Meat industry organizations will buy up all radioactive domestic beef that has been shipped to the market in a bid to dispel mounting consumer fears as well as provide financial relief to suffering livestock farmers, agriculture minister Michihiko Kano said Tuesday.
The government will have meat industry organizations buy all beef contaminated with radioactive cesium that exceeds the government limit of 500 becquerels per kilogram, and they will in turn seek to recoup their costs from Tokyo Electric Power Co.
The organizations will also pay the storage fees for beef that doesn’t exceed the radiation limit but has been barred from shipment, the agriculture ministry said.
Meat organizations will also give financial support to livestock farmers in Fukushima Prefecture by paying ¥50,000 for each head of beef cattle they raise, the ministry said. It is also considering aiding farmers in other prefectures who fed cesium-tainted hay to their cattle.
The plan calls for the organizations to seek compensation to cover all of their costs from Tepco, Shuichi Taikoya, an official at the agriculture ministry’s meat and egg division, told The Japan Times.
He said the ministry hasn’t decided which meat industry organization will play what role, including incinerating all or most of the tainted meat.
If they don’t have enough funds to cover all the costs, the organizations will get loans from banking institutions, Taikoya said, adding that Agriculture and Livestock Industries Corp. will subsidize interest payments.
“By ensuring only safe (beef) is distributed, (we) hope to ease consumers’ anxiety,” Kano told reporters after a Cabinet meeting Tuesday.

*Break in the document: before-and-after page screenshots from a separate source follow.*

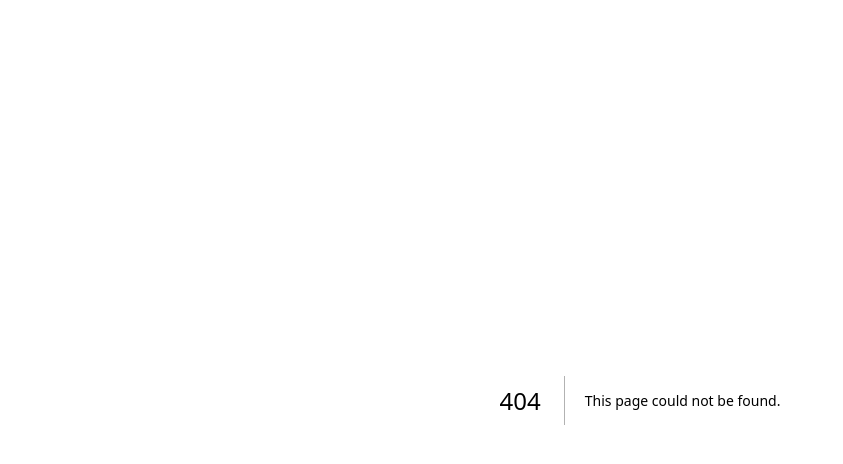
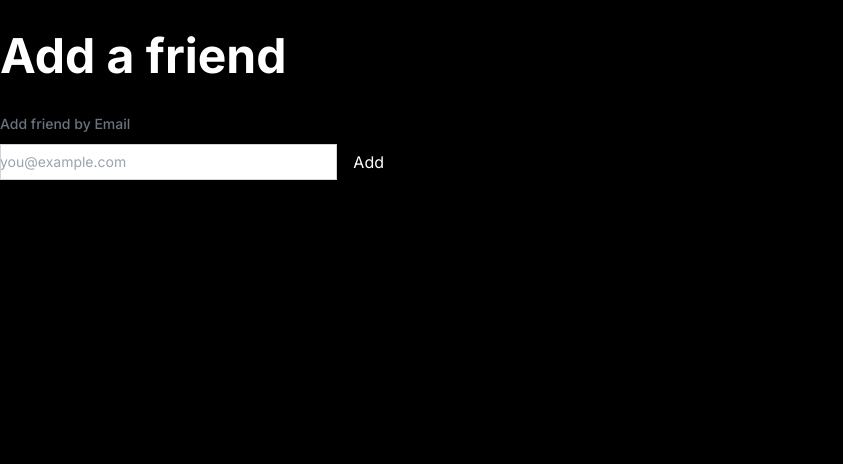
Before and after one commit to OneFriendlyCoder/chatty, a Next.js app: page /dashboard/add in a window 1280 px wide. Before the commit this address had no page. Shown: the top 464 px of the page, without its empty margins (0-843 px from the left). Built offline with nearby package versions, Linux system fonts and the light colour scheme.

Commit message:
UI add friends

```diff
--- /dev/null
+++ b/app/(dashboard)/dashboard/add/page.tsx
@@ -0,0 +1,12 @@
+import AddFriendButtons from "@/components/AddFriendButton";
+
+const Page = () => {
+    return (
+        <main className="pt-8">
+            <h1 className="font-bold text-5xl mb-8">Add a friend</h1>
+            <AddFriendButtons />
+        </main>
+    );
+}
+
+export default Page;
--- /dev/null
+++ b/components/AddFriendButton.tsx
@@ -0,0 +1,58 @@
+"use client"
+import { addFriendValidator } from "@/lib/validations/add-friend";
+import axios from "axios"
+import { useState } from "react";
+import { z } from "zod";
+import { AxiosError } from "axios";
+import {useForm} from "react-hook-form";
+import { zodResolver } from "@hookform/resolvers/zod"
+
+
+type FormData = z.infer<typeof addFriendValidator>;
+
+const AddFriendButtons = () => {
+    const [showSuccessState, setShowSuccessState] = useState<boolean>(false);
+
+    const {register, handleSubmit, setError, formState: {errors}} = useForm<FormData>({
+        resolver: zodResolver(addFriendValidator),
+    });
+
+    const addFriend = async (email: string) => {
+        try {
+            const validatedEmail = addFriendValidator.parse({email});
+            await axios.post('/api/friends/add', {
+                email: validatedEmail,
+            })
+            setShowSuccessState(true);
+        } catch (error) {
+            if(error instanceof z.ZodError){
+                setError('email', {message: error.message})
+            }
+            if(error instanceof AxiosError){
+                setError('email', {message: error.response?.data})
+            }
+            setError('email', {message: "Something went wrong"});
+        }
+    }
+
+    const onSubmit = (data: FormData) => {
+        addFriend(data.email);
+    }
+
+
+    return (
+        <form onSubmit={handleSubmit(onSubmit)} className="max-w-sm">
+            <label htmlFor="email" className="block text-sm font-medium leading-6 text-gray-500">Add friend by Email</label>
+            <div className="mt-2 flex gap-4">
+                <input {...register} type="text" className="block w-full rounded-md border-0 py-1.5 text-black shadow-sm ring-1 ring-inset ring-gray-300 placeholder:text-gray-400 focus:ring-2 focus:ring-inset focus:ring-indigo-800 sm:text-sm sm:leading-6" placeholder="you@example.com"/>
+                <button className="text-white">Add</button>
+            </div>
+            <p className="mt-1 text-sm text-red-600">{errors.email?.message}</p>
+            {showSuccessState ? (
+                <p className="mt-1 text-sm text-green-600">Friend Request sent</p>
+            ): null}
+        </form>
+    );
+}
+
+export default AddFriendButtons;
--- /dev/null
+++ b/lib/validations/add-friend.ts
@@ -0,0 +1,5 @@
+import {z} from "zod";
+
+export const addFriendValidator = z.object({
+    email: z.string().email(),
+})
--- a/package.json
+++ b/package.json
@@ -9,9 +9,11 @@
     "lint": "next lint"
   },
   "dependencies": {
+    "@hookform/resolvers": "^3.3.4",
     "@next-auth/upstash-redis-adapter": "^3.0.4",
     "@radix-ui/react-slot": "^1.0.2",
     "@upstash/redis": "^1.29.0",
+    "axios": "^1.6.8",
     "class-variance-authority": "^0.7.0",
     "clsx": "^2.1.0",
     "lucide-react": "^0.368.0",
@@ -19,10 +21,12 @@
     "next-auth": "^4.24.7",
     "react": "^18",
     "react-dom": "^18",
+    "react-hook-form": "^7.51.3",
     "react-hot-toast": "^2.4.1",
     "shadcn-ui": "^0.8.0",
     "tailwind-merge": "^2.2.2",
-    "tailwindcss-animate": "^1.0.7"
+    "tailwindcss-animate": "^1.0.7",
+    "zod": "^3.22.5"
   },
   "devDependencies": {
     "@types/node": "^20",
```
Also changed, not shown: app/(auth)/login/page.tsx (renamed from app/login/page.tsx), app/(dashboard)/dashboard/page.tsx (renamed from app/dashboard/page.tsx), 1 other file (tests, documents, lock files or other folders).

According to the agriculture ministry, 2,906 cows in 16 prefectures were fed contaminated rice straw before shipment as of Tuesday. Twenty-three out of 274 samples were found to contain radioactive cesium above the government limit.